Predawn Atlas V launch visible for hundreds of miles

Atlas V launch

CAPE CANAVERAL, Fla. - An Atlas V rocket flashed through the predawn sky as it blasted off from Cape Canaveral Air Force Station at 6:28 a.m. Friday. It carried a a Mexican government communications satellite toward orbit on United Launch Alliance’s 100th mission.

The launch from Launch Complex 41 used 1.6 million pounds of thrust, lighting up a low deck of clouds before shooting through into darkness.

The rocket with  Mexican communication satellite left swirls of vapor from it contrails in the Floridas sky that could be seen as far south as Miami. The white streaks stood out clearly in the ink blue of the early morning as the waning gibbous moon still hung high

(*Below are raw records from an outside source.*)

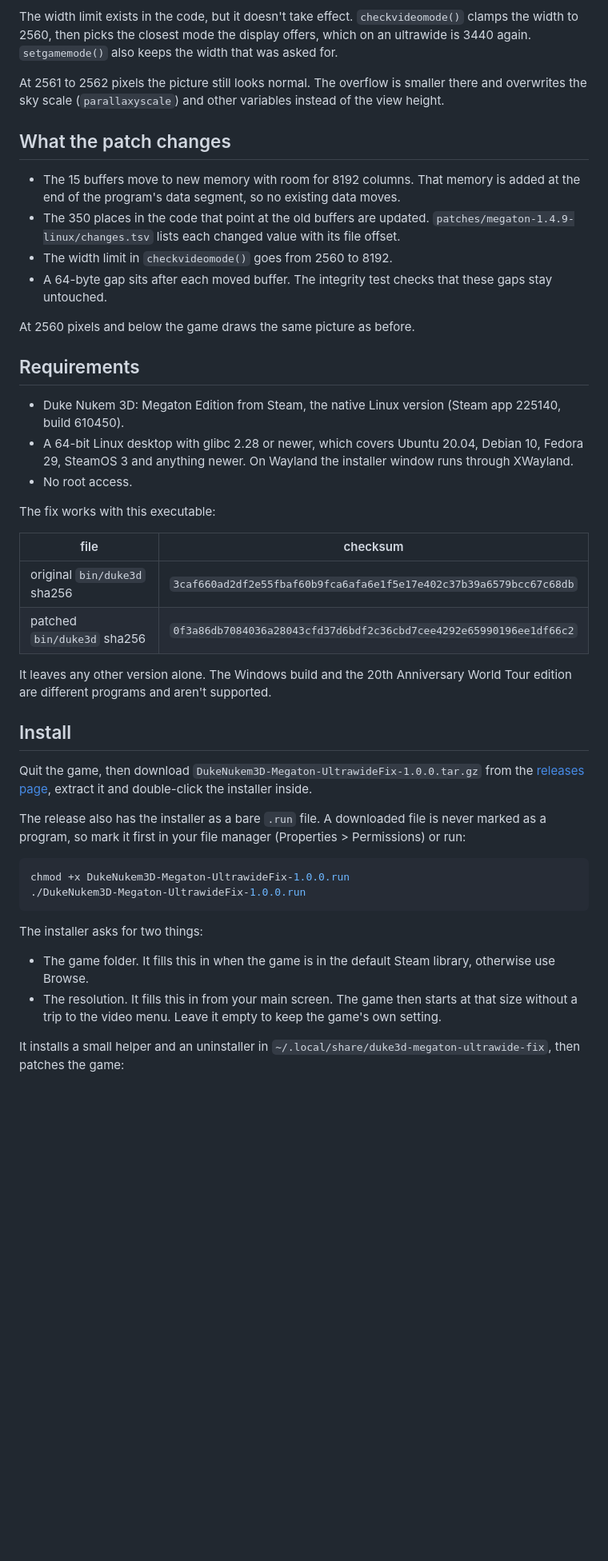
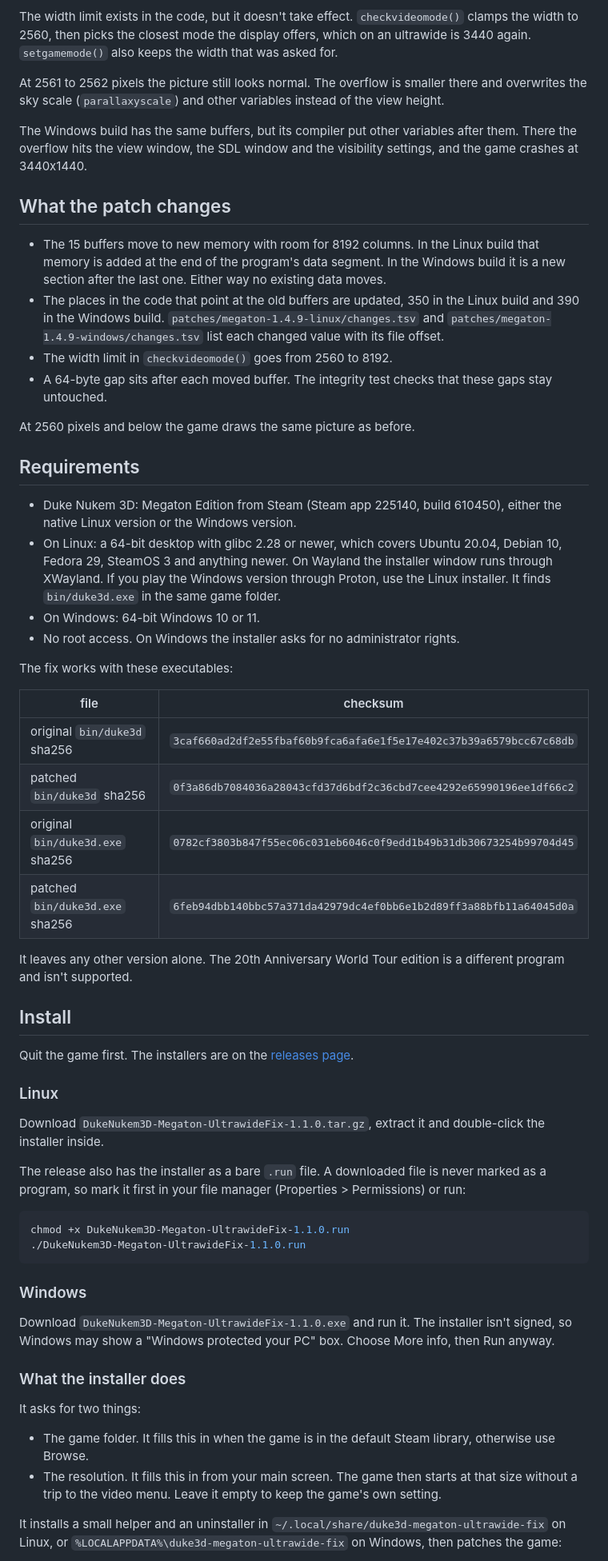
Before and after one commit to larsoyd/duke3d-megaton-ultrawide-fix, a Markdown page: README.md, the part around one of its changes. Shown at 80% size. GitHub-like rendering; blank space fills up the shorter version.

````diff
--- a/README.md
+++ b/README.md
@@ -16,10 +22,12 @@ The width limit exists in the code, but it doesn't take effect. `checkvideomode(
 
 At 2561 to 2562 pixels the picture still looks normal. The overflow is smaller there and overwrites the sky scale (`parallaxyscale`) and other variables instead of the view height.
 
+The Windows build has the same buffers, but its compiler put other variables after them. There the overflow hits the view window, the SDL window and the visibility settings, and the game crashes at 3440x1440.
+
 ## What the patch changes
 
-- The 15 buffers move to new memory with room for 8192 columns. That memory is added at the end of the program's data segment, so no existing data moves.
-- The 350 places in the code that point at the old buffers are updated. `patches/megaton-1.4.9-linux/changes.tsv` lists each changed value with its file offset.
+- The 15 buffers move to new memory with room for 8192 columns. In the Linux build that memory is added at the end of the program's data segment. In the Windows build it is a new section after the last one. Either way no existing data moves.
+- The places in the code that point at the old buffers are updated, 350 in the Linux build and 390 in the Windows build. `patches/megaton-1.4.9-linux/changes.tsv` and `patches/megaton-1.4.9-windows/changes.tsv` list each changed value with its file offset.
 - The width limit in `checkvideomode()` goes from 2560 to 8192.
 - A 64-byte gap sits after each moved buffer. The integrity test checks that these gaps stay untouched.
 
@@ -27,34 +35,47 @@ At 2560 pixels and below the game draws the same picture as before.
 
 ## Requirements
 
-- Duke Nukem 3D: Megaton Edition from Steam, the native Linux version (Steam app 225140, build 610450).
-- A 64-bit Linux desktop with glibc 2.28 or newer, which covers Ubuntu 20.04, Debian 10, Fedora 29, SteamOS 3 and anything newer. On Wayland the installer window runs through XWayland.
-- No root access.
+- Duke Nukem 3D: Megaton Edition from Steam (Steam app 225140, build 610450), either the native Linux version or the Windows version.
+- On Linux: a 64-bit desktop with glibc 2.28 or newer, which covers Ubuntu 20.04, Debian 10, Fedora 29, SteamOS 3 and anything newer. On Wayland the installer window runs through XWayland. If you play the Windows version through Proton, use the Linux installer. It finds `bin/duke3d.exe` in the same game folder.
+- On Windows: 64-bit Windows 10 or 11.
+- No root access. On Windows the installer asks for no administrator rights.
 
-The fix works with this executable:
+The fix works with these executables:
 
 | file | checksum |
 | --- | --- |
 | original `bin/duke3d` sha256 | `3caf660ad2df2e55fbaf60b9fca6afa6e1f5e17e402c37b39a6579bcc67c68db` |
 | patched `bin/duke3d` sha256 | `0f3a86db7084036a28043cfd37d6bdf2c36cbd7cee4292e65990196ee1df66c2` |
+| original `bin/duke3d.exe` sha256 | `0782cf3803b847f55ec06c031eb6046c0f9edd1b49b31db30673254b99704d45` |
+| patched `bin/duke3d.exe` sha256 | `6feb94dbb140bbc57a371da42979dc4ef0bb6e1b2d89ff3a88bfb11a64045d0a` |
 
-It leaves any other version alone. The Windows build and the 20th Anniversary World Tour edition are different programs and aren't supported.
+It leaves any other version alone. The 20th Anniversary World Tour edition is a different program and isn't supported.
 
 ## Install
 
-Quit the game, then download `DukeNukem3D-Megaton-UltrawideFix-1.0.0.tar.gz` from the [releases page](https://github.com/larsoyd/duke3d-megaton-ultrawide-fix/releases), extract it and double-click the installer inside.
+Quit the game first. The installers are on the [releases page](https://github.com/larsoyd/duke3d-megaton-ultrawide-fix/releases).
+
+### Linux
+
+Download `DukeNukem3D-Megaton-UltrawideFix-1.1.0.tar.gz`, extract it and double-click the installer inside.
 
 The release also has the installer as a bare `.run` file. A downloaded file is never marked as a program, so mark it first in your file manager (Properties > Permissions) or run:
 
 ```sh
-chmod +x DukeNukem3D-Megaton-UltrawideFix-1.0.0.run
-./DukeNukem3D-Megaton-UltrawideFix-1.0.0.run
+chmod +x DukeNukem3D-Megaton-UltrawideFix-1.1.0.run
+./DukeNukem3D-Megaton-UltrawideFix-1.1.0.run
 ```
 
-The installer asks for two things:
+### Windows
+
+Download `DukeNukem3D-Megaton-UltrawideFix-1.1.0.exe` and run it. The installer isn't signed, so Windows may show a "Windows protected your PC" box. Choose More info, then Run anyway.
+
+### What the installer does
+
+It asks for two things:
 
 - The game folder. It fills this in when the game is in the default Steam library, otherwise use Browse.
 - The resolution. It fills this in from your main screen. The game then starts at that size without a trip to the video menu. Leave it empty to keep the game's own setting.
 
-It installs a small helper and an uninstaller in `~/.local/share/duke3d-megaton-ultrawide-fix`, then patches the game:
+It installs a small helper and an uninstaller in `~/.local/share/duke3d-megaton-ultrawide-fix` on Linux, or `%LOCALAPPDATA%\duke3d-megaton-ultrawide-fix` on Windows, then patches the game:
 
````
Also changed, not shown: other parts of README.md (+32 -23 lines), docs/screenshot-3440x1440.jpg (added).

Instead of at the opening of Friday’s 20-minute window, liftoff came at the end of it.

The launch came after several holds including a dramatic hold with less than a minute left in the countdown when a boat strayed into the hazard area, USA Today reported.

Weather conditions, including a towering 13,000-foot cloud also kept the attention of NASA and U.S. Air Force range officers.

“It just added excitement to the mission,” said Omar Charfen, the Mexsat program manager. “It’s a long flight, so we still need to wait until the end.”

The Boeing made Morelos-3, the third of three ordered from Boeing to form Mexico’s $1 billion Mexsat constellation, was deployed 2 hours and 52 minutes after liftoff on a trajectory that put it 22,300 miles over the equator.

Two more Atlas Vs could launch this month, including a national security satellite targeting a liftoff next Thursday morning from Vandenberg Air Force Base in California. Launch of a Global Positioning System satellite from Cape Canaveral is planned at the end of the month.

United Launch Alliance is a joint venture owned by Boeing and Lockheed Martin, which merged their Atlas and Delta rocket fleets in December 2006.

The Colorado-based company has a near-perfect launch record since then, but is beginning an overhaul to phase out use of the Atlas V’s Russian main engine and lower costs to compete with SpaceX and international competitors in the commercial launch market.

United Launch Alliance has begun developing the new Vulcan rocket, which it hopes will be ready to fly for the first time in 2019.